In an op-ed released this morning on Wired, FCC Chairman Tom Wheeler came out strong in favor of net neutrality.
I am submitting to my colleagues the strongest open internet protections ever proposed by the FCC. These enforceable, bright-line rules will ban paid prioritization, and the blocking and throttling of lawful content and services. I propose to fully apply—for the first time ever—those bright-line rules to mobile broadband. My proposal assures the rights of internet users to go where they want, when they want, and the rights of innovators to introduce new products without asking anyone’s permission,
Wheeler wrote in the piece that is sure to fire up private companies on the heels of his support for municipal broadband reported yesterday.
Wheeler is proposing a modernization to Title II regulations which would effectively make broadband a public utility. “There will be no rate regulation, no tariffs, no last-mile unbundling,” he says in the piece by way of reminding telecommunications providers that part of their job function includes building networks.
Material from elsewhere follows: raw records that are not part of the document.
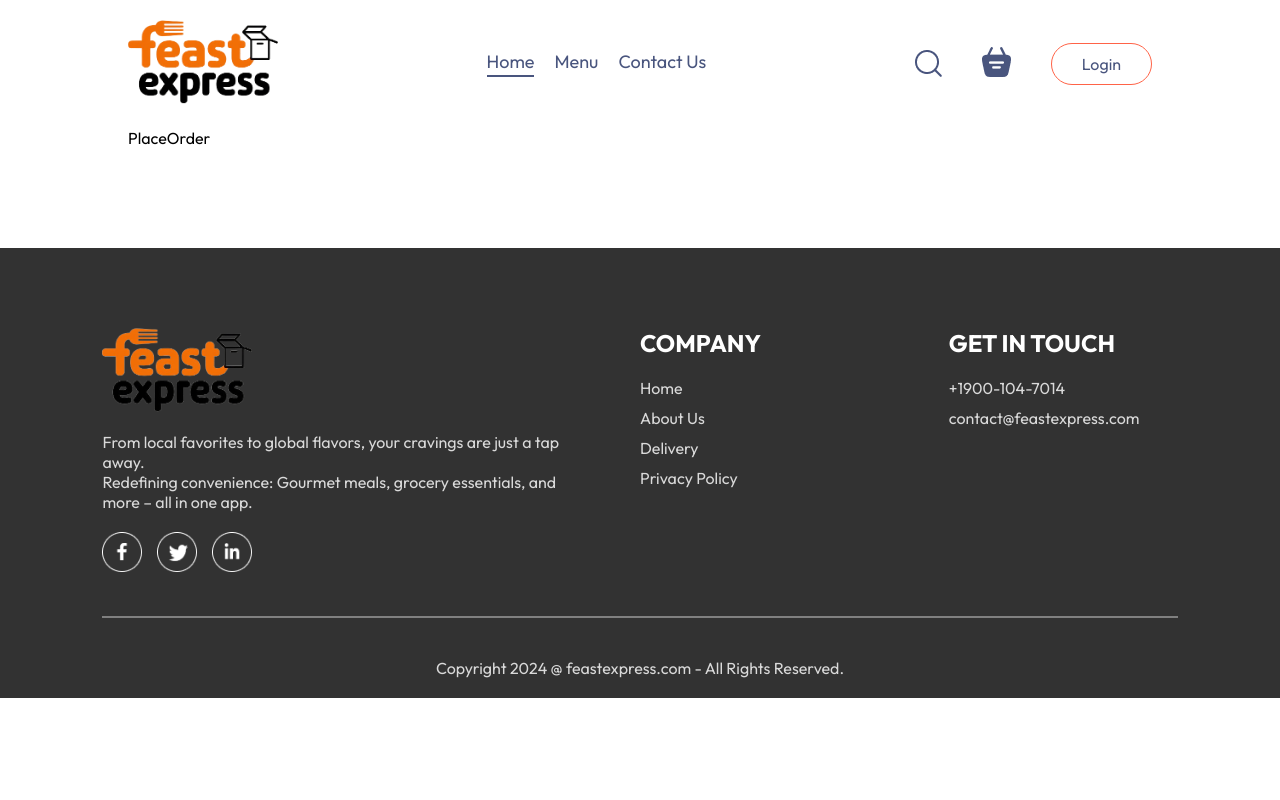
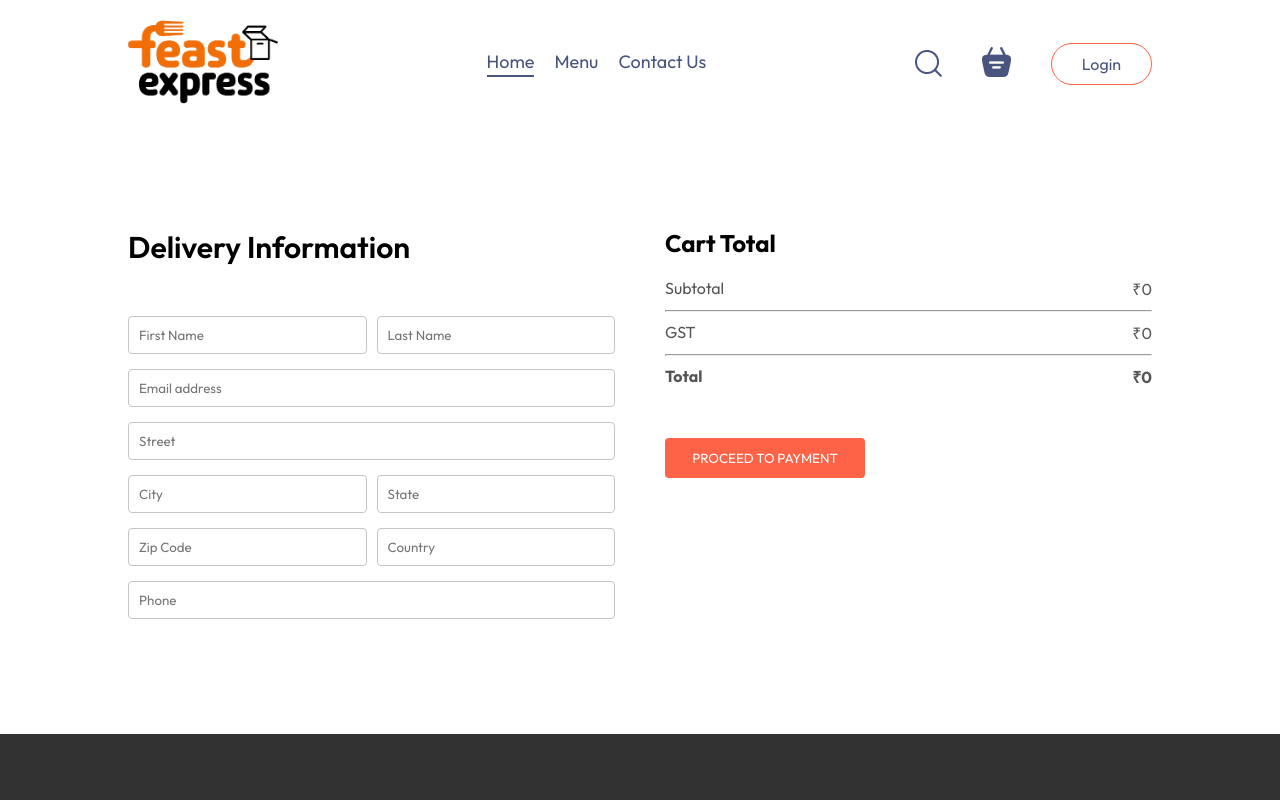
Before and after one commit to partha-protim-sarkar/Food-Delivery-Website, a React (Create React App) app in the folder frontend/: page /order in a window 1280 px wide. Shown: the top 800 px of the page. Built offline with nearby package versions, Linux system fonts and the light colour scheme.

Commit message:
add place order page to website UI

```diff
--- a/frontend/src/pages/Cart/Cart.js
+++ b/frontend/src/pages/Cart/Cart.js
@@ -1,10 +1,13 @@
 import React, { useContext } from 'react';
 import './Cart.css';
 import { StoreContext } from '../../context/StoreContext';
+import { useNavigate } from 'react-router-dom';
 
 const Cart = () => {
 
   const {cartItems, food_list, removeFromCart, getTotalCartAmount} = useContext(StoreContext);
+
+  const navigate = useNavigate();
 
   return (
     <div className='cart'>
@@ -57,7 +60,7 @@
               <b>₹{getTotalCartAmount() + getTotalCartAmount()*0.05}</b>
             </div>
           </div>
-          <button>PROCEED TO CHECKOUT</button>
+          <button onClick={() => navigate('/order')}>PROCEED TO CHECKOUT</button>
         </div>
         <div className='cart-promocode'>
           <div>
--- a/frontend/src/pages/PlaceOrder/PlaceOrder.css
+++ b/frontend/src/pages/PlaceOrder/PlaceOrder.css
@@ -0,0 +1,41 @@
+.place-order {
+    display: flex;
+    align-items: start;
+    justify-content: space-between;
+    gap: 50px;
+    margin-top: 100px;
+}
+
+.place-order-left {
+    width: 100%;
+    max-width: max(30%, 500px);
+}
+
+.place-order-left .title {
+    font-size: 30px;
+    font-weight: 600;
+    margin-bottom: 50px;
+}
+
+.place-order-left input {
+    margin-bottom: 15px;
+    width: 100%;
+    padding: 10px;
+    border: 1px solid #c5c5c5;
+    border-radius: 4px;
+    outline-color: tomato;
+}
+
+.place-order-left .multi-fields {
+    display: flex;
+    gap: 10px;
+}
+
+.place-order-right {
+    width: 100%;
+    max-width: max(40%, 500px);
+}
+
+.place-order .cart-total button {
+    margin-top: 30px;
+}
--- a/frontend/src/pages/PlaceOrder/PlaceOrder.js
+++ b/frontend/src/pages/PlaceOrder/PlaceOrder.js
@@ -1,9 +1,54 @@
-import React from 'react';
+import React, { useContext } from 'react';
 import './PlaceOrder.css';
+import { StoreContext } from '../../context/StoreContext';
 
 const PlaceOrder = () => {
+
+  const {getTotalCartAmount} = useContext(StoreContext);
+
   return (
-    <div>PlaceOrder</div>
+    <form className='place-order'>
+      <div className='place-order-left'>
+        <p className='title'>Delivery Information</p>
+        <div className='multi-fields'>
+          <input type='text' placeholder='First Name' />
+          <input type='text' placeholder='Last Name' />
+        </div>
+        <input type='email' placeholder='Email address' />
+        <input type='text' placeholder='Street' />
+        <div className='multi-fields'>
+          <input type='text' placeholder='City' />
+          <input type='text' placeholder='State' />
+        </div>
+        <div className='multi-fields'>
+          <input type='text' placeholder='Zip Code' />
+          <input type='text' placeholder='Country' />
+        </div>
+        <input type='text' placeholder='Phone' />
+      </div>
+      <div className='place-order-right'>
+        <div className='cart-total'>
+          <h2>Cart Total</h2>
+          <div>
+            <div className='cart-total-details'>
+              <p>Subtotal</p>
+              <p>₹{getTotalCartAmount()}</p>
+            </div>
+            <hr />
+            <div className='cart-total-details'>
+              <p>GST</p>
+              <p>₹{getTotalCartAmount()*0.05}</p>
+            </div>
+            <hr />
+            <div className='cart-total-details'>
+              <b>Total</b>
+              <b>₹{getTotalCartAmount() + getTotalCartAmount()*0.05}</b>
+            </div>
+          </div>
+          <button>PROCEED TO PAYMENT</button>
+        </div>
+      </div>
+    </form>
   );
 }
 
```
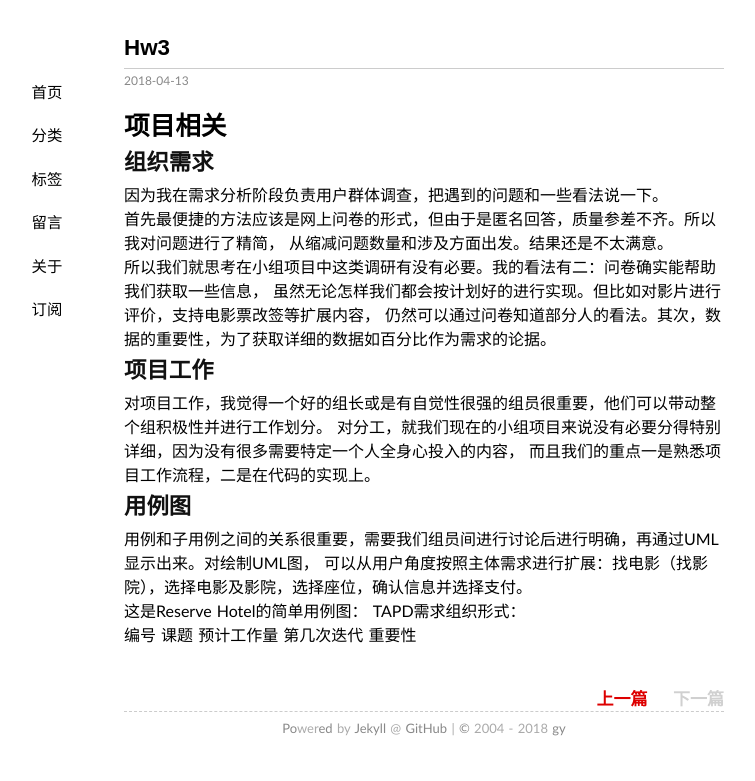
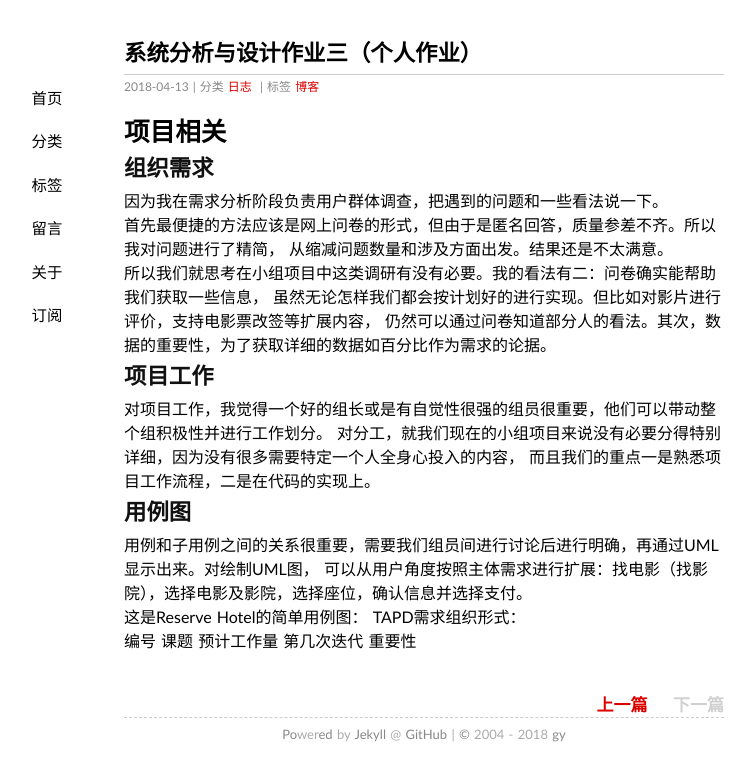
Before and after one commit to gaoynui/gaoynui.github.io, a Jekyll site: the page built from _posts/2018-04-13-hw3.md, in a window 1280 px wide. Shown: the top 781 px of the page, without its empty margins (216-971 px from the left). Built offline with Jekyll 4.4.1, drawn with Linux system fonts in a browser that asks for light colours; our own code applies the rules of GitHub Pages for plain Markdown files.

Commit message:
Update 2018-04-13-hw3.md

```diff
--- a/_posts/2018-04-13-hw3.md
+++ b/_posts/2018-04-13-hw3.md
@@ -1,3 +1,10 @@
+---
+layout: post
+title: 系统分析与设计作业三（个人作业）
+date: 2018-04-13 10:00:00+00:00
+categories: 日志
+tags: 博客
+---
 # 项目相关
 ## 组织需求
 因为我在需求分析阶段负责用户群体调查，把遇到的问题和一些看法说一下。
```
It seems that Wheeler realized existing rules, and the original proposal to use the “commercial reasonableness” distinction under Section 706 of the Telecommunications Act of 1996 effectively turned over broadband infrastructure to corporate interests at the expense of the public. Again Wheeler – “While a recent court decision seemed to draw a roadmap for using this approach, I became concerned that this relatively new concept might, down the road, be interpreted to mean what is reasonable for commercial interests, not consumers.”
“The internet must be fast, fair and open. That is the message I’ve heard from consumers and innovators across this nation,” he writes in closing. The full commission will vote on the proposed rules February 26, alongside two petitions CivSource reported on yesterday that would locally expand two municipal broadband networks. Game on open internet advocates.